He's got the chops, but those combat boots.
Firebaugh may prove to be the Valley's Love Potion No. 9. The tiny west-side community of 7,000 hasn't let its rural character and farm field sentiments get in its way as it seeks to attract its share of perhaps the biggest potential energy development prize of the coming decade.
So far, it's got two sectors -- solar and biofuel -- in the wings and is pursuing sustainability and a regional clean energy leadership with vigor and, more importantly, real finesse.
Littleton, Colo.-based SolarGenUSA has leased a 52-acre parcel from the city for a 5 megawatt solar installation.
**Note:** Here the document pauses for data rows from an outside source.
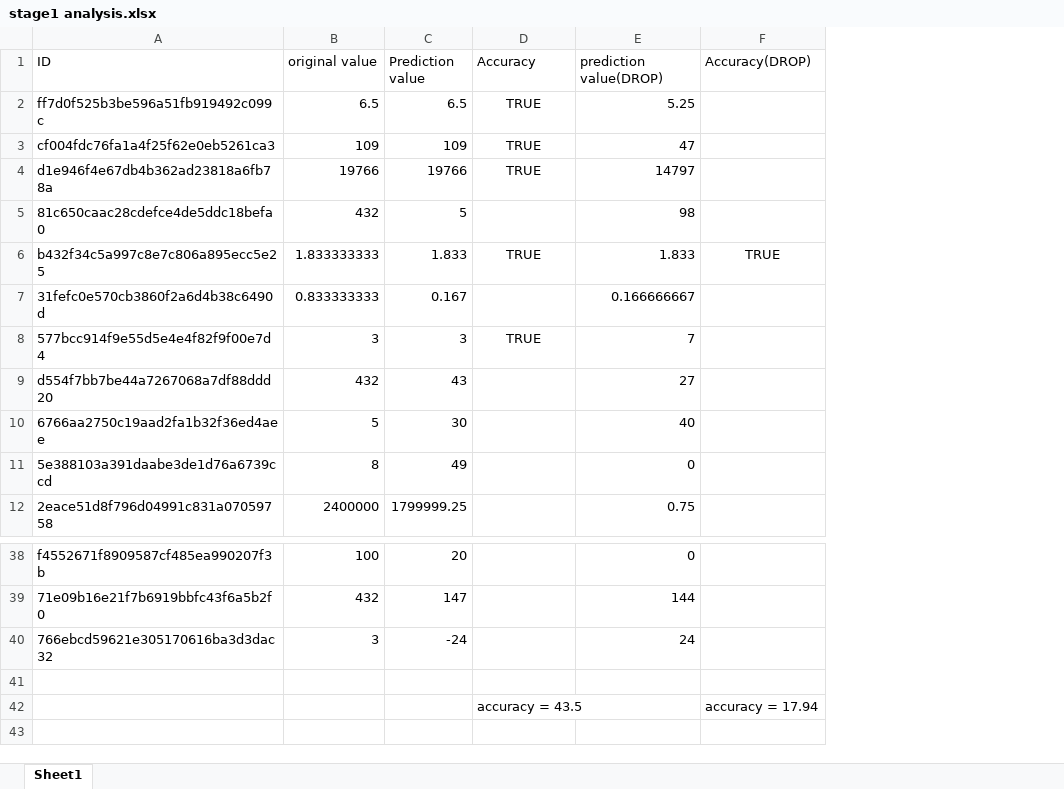
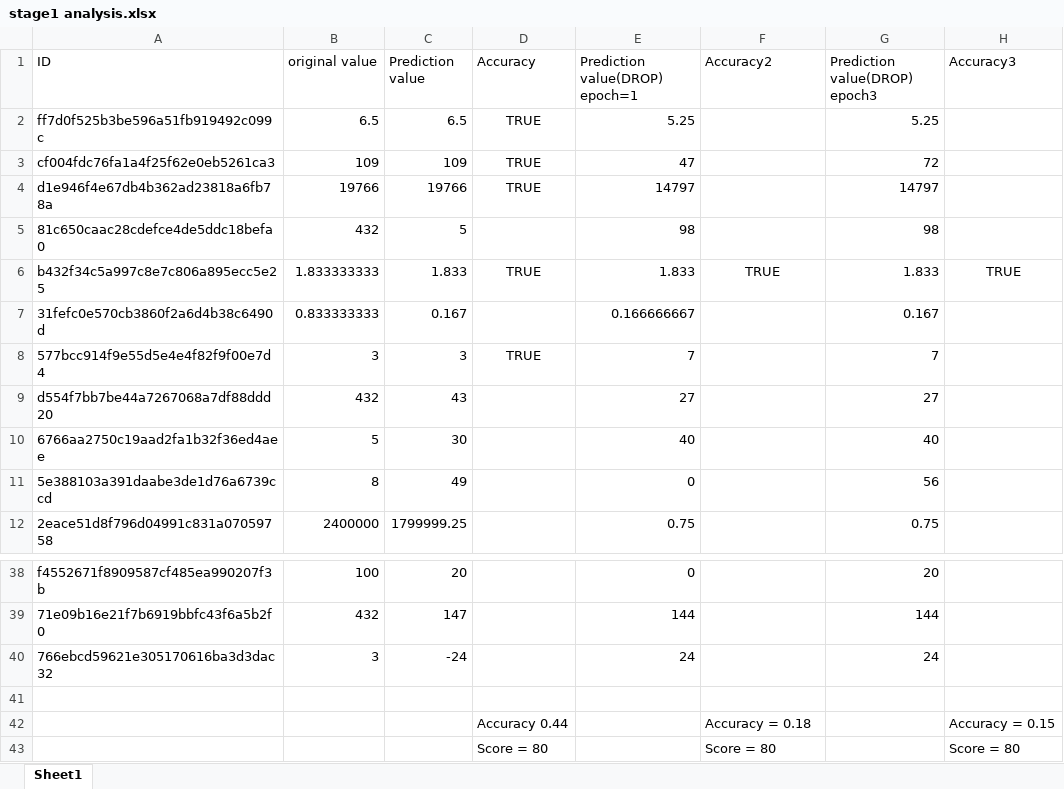
Before and after one commit to sabyasachibisoyi/NoveltyDetectionNLP, an Excel workbook: NumNetModel/Analysis/stage1 analysis.xlsx, sheet Sheet1, drawn as a sheet; only a part is shown, gaps mark what is left out; values as stored, in another font and other column widths than the file's, no borders; table styles not drawn; removed rows and columns are numbered as before the commit, all else as after; the diff names each change by its address in the sheet, - before the commit and + after, or states it on an @@ line.

```diff
--- a/NumNetModel/Analysis/stage1 analysis.xlsx (sheet Sheet1)
+++ b/NumNetModel/Analysis/stage1 analysis.xlsx (sheet Sheet1)
+column G (Prediction value(DROP) epoch3), rows 2-12: 5.25 | 72 | 14797 | 98 | 1.833 | 0.167 | 7 | 27 | 40 | 56 | 0.75; rows 38-40: 20 | 144 | 24
+column H (Accuracy3), row 6: TRUE
-E1: prediction value(DROP)
+E1: Prediction value(DROP) epoch=1
-F1: Accuracy(DROP)
+F1: Accuracy2
-row 42:  |  |  | accuracy = 43.5 |  | accuracy = 17.94
+row 42:  |  |  | Accuracy 0.44 |  | Accuracy = 0.18 |  | Accuracy = 0.15
+row 43:  |  |  | Score = 80 |  | Score = 80 |  | Score = 80
```
Also changed, not shown: NumNetModel/Analysis/stage2 analysis.xlsx, 13 other files.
The company's web site says the project has been permitted.
In addition, there's talk of a Seattle-based company looking to contract for 40,000 to 60,000 acres so it can plant an obscure but desert-loving plant that's part of the mustard family. The crop, camelina, may be emerging as a front-runner in the effort to develop a viable source of biofuel, writes Harry Cline of Western Farm Press.
This and enterprise on the part of its leaders makes Firebaugh potential ground zero for clean energy.
And the drive for clean energy is on its way. Make no mistake. While it appears to be taking its time, the push for more diverse sources of energy -- that don't add to carbon dioxide levels in the atmosphere -- has begun. And the San Joaquin Valley is attracting attention from solar, wind, biofuel and even geothermal.
Conventional wisdom would argue that those who establish successful operations at the outset of a trend have a strong chance of reaping profit. Kings County to the south also is flexing its sun-soaking muscles with nine solar projects on the books. And the towns of Tulare and Madera also jumped into the mix with solar arrays of their own.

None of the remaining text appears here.